FILMS PRESENTED IN VENICE:
1992 – Les sept péchés capitaux (anthology film) – International Critics’ Week (director)
1999 – Une liason pornographique (A Pornographic Affair) – In Competition (director)
2004 – La femme de Gilles (Gilles’ Wife) – Orizzonti (screenplay, director)
2012 – Tango libre – Orizzonti (director)
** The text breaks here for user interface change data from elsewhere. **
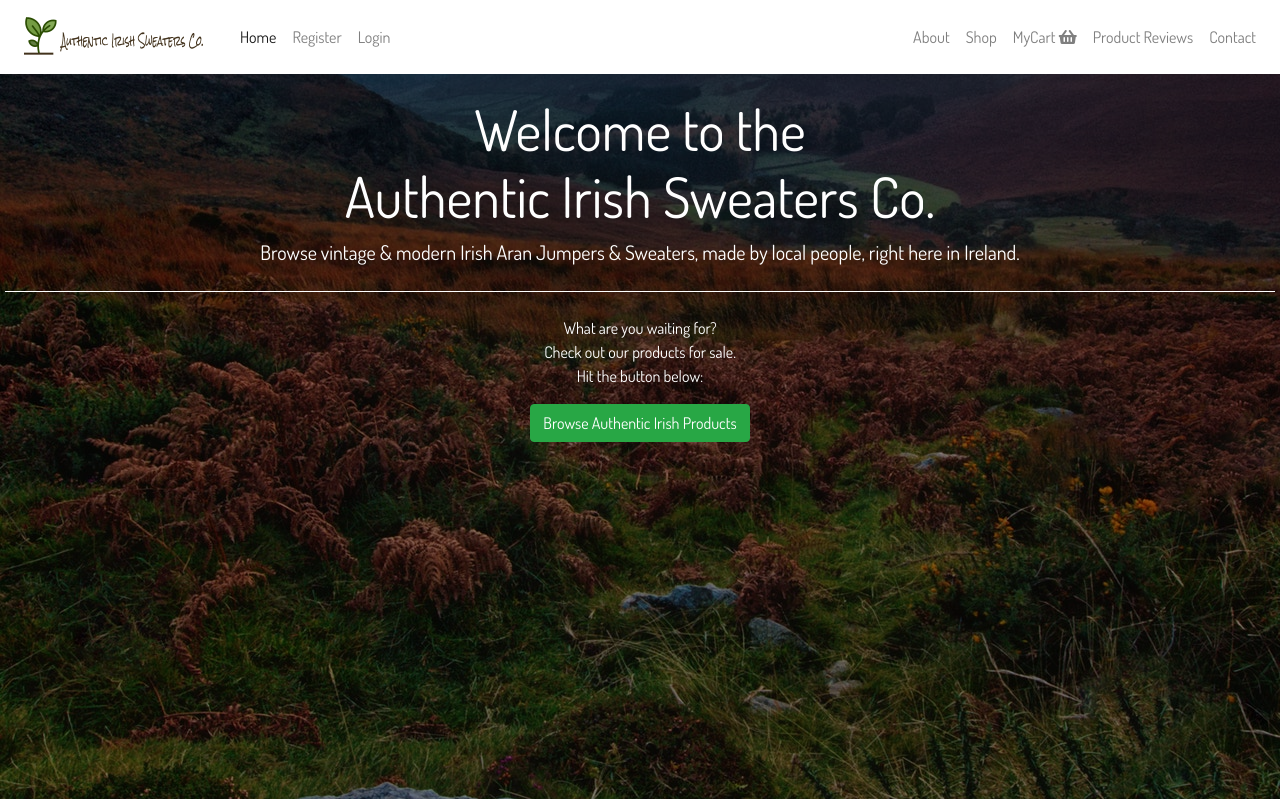
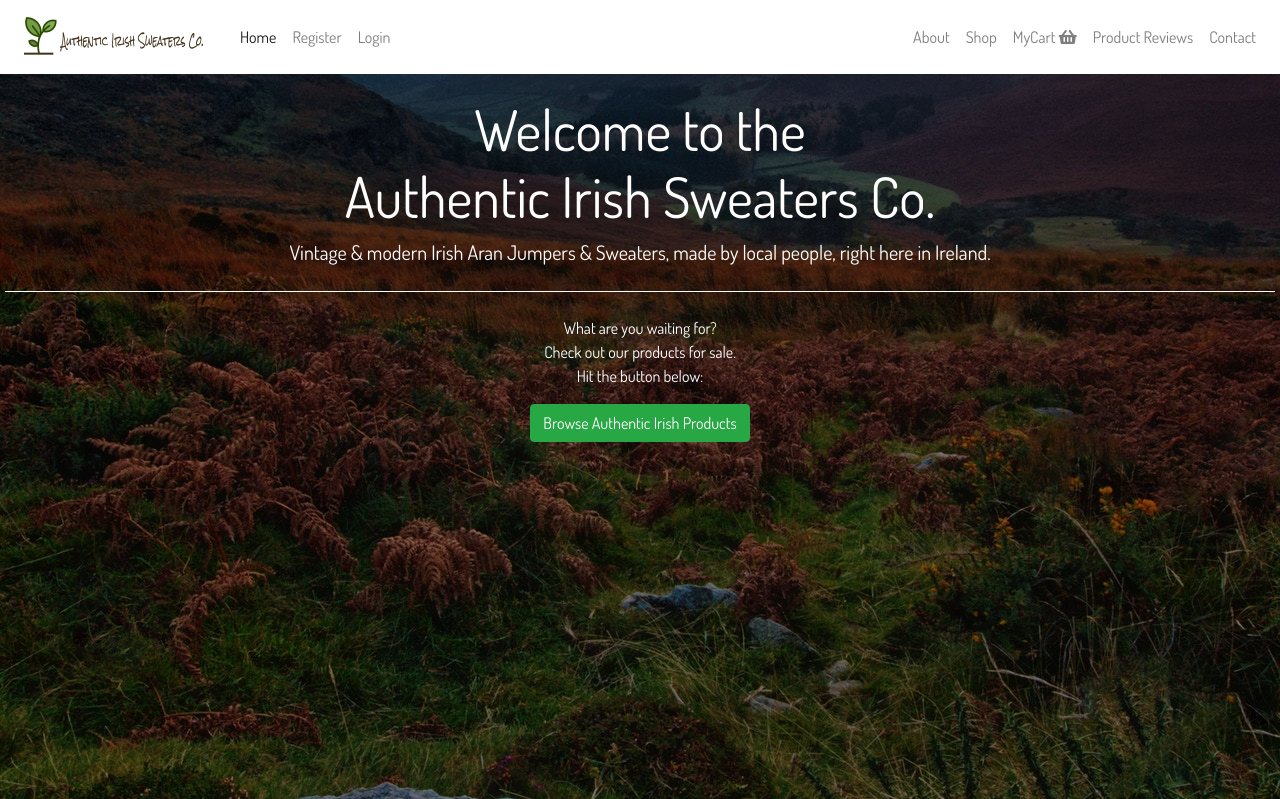
Before and after one commit to Code-Institute-Submissions/haydal810-Milestone-Project-4, a Django app: page / in a window 1280 px wide. Shown: the top 799 px of the page. Run offline with Django 3.2, Linux system fonts and the light colour scheme; some libraries are stand-ins or nearby versions.

Commit message:
amend minor text fix to heading in index

```diff
--- a/accounts/templates/index.html
+++ b/accounts/templates/index.html
@@ -11,7 +11,7 @@
         <!-- Page Headline, to identify to User the page they are on -->
         <div class="jumbotron text-white">
             <h1 class="display-4">Welcome to the<br>Authentic Irish Sweaters Co.</h1>
-            <p class="lead">Browse vintage & modern Irish Aran Jumpers & Sweaters, made by local people, right here in Ireland.</p>
+            <p class="lead">Vintage & modern Irish Aran Jumpers & Sweaters, made by local people, right here in Ireland.</p>
             <hr class="my-4 text-white">
             <p>What are you waiting for?<br>Check out our products for sale.<br>Hit the button below:</p>
             <p class="lead">
```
AWARDS:
1999 – Une liason pornographique (A Pornographic Affair) – Coppa Volpi for Best Actress to Nathalie Baye 2012 – Tango libre – Orizzonti Special Jury Prize

 



70 Directors for Venice 70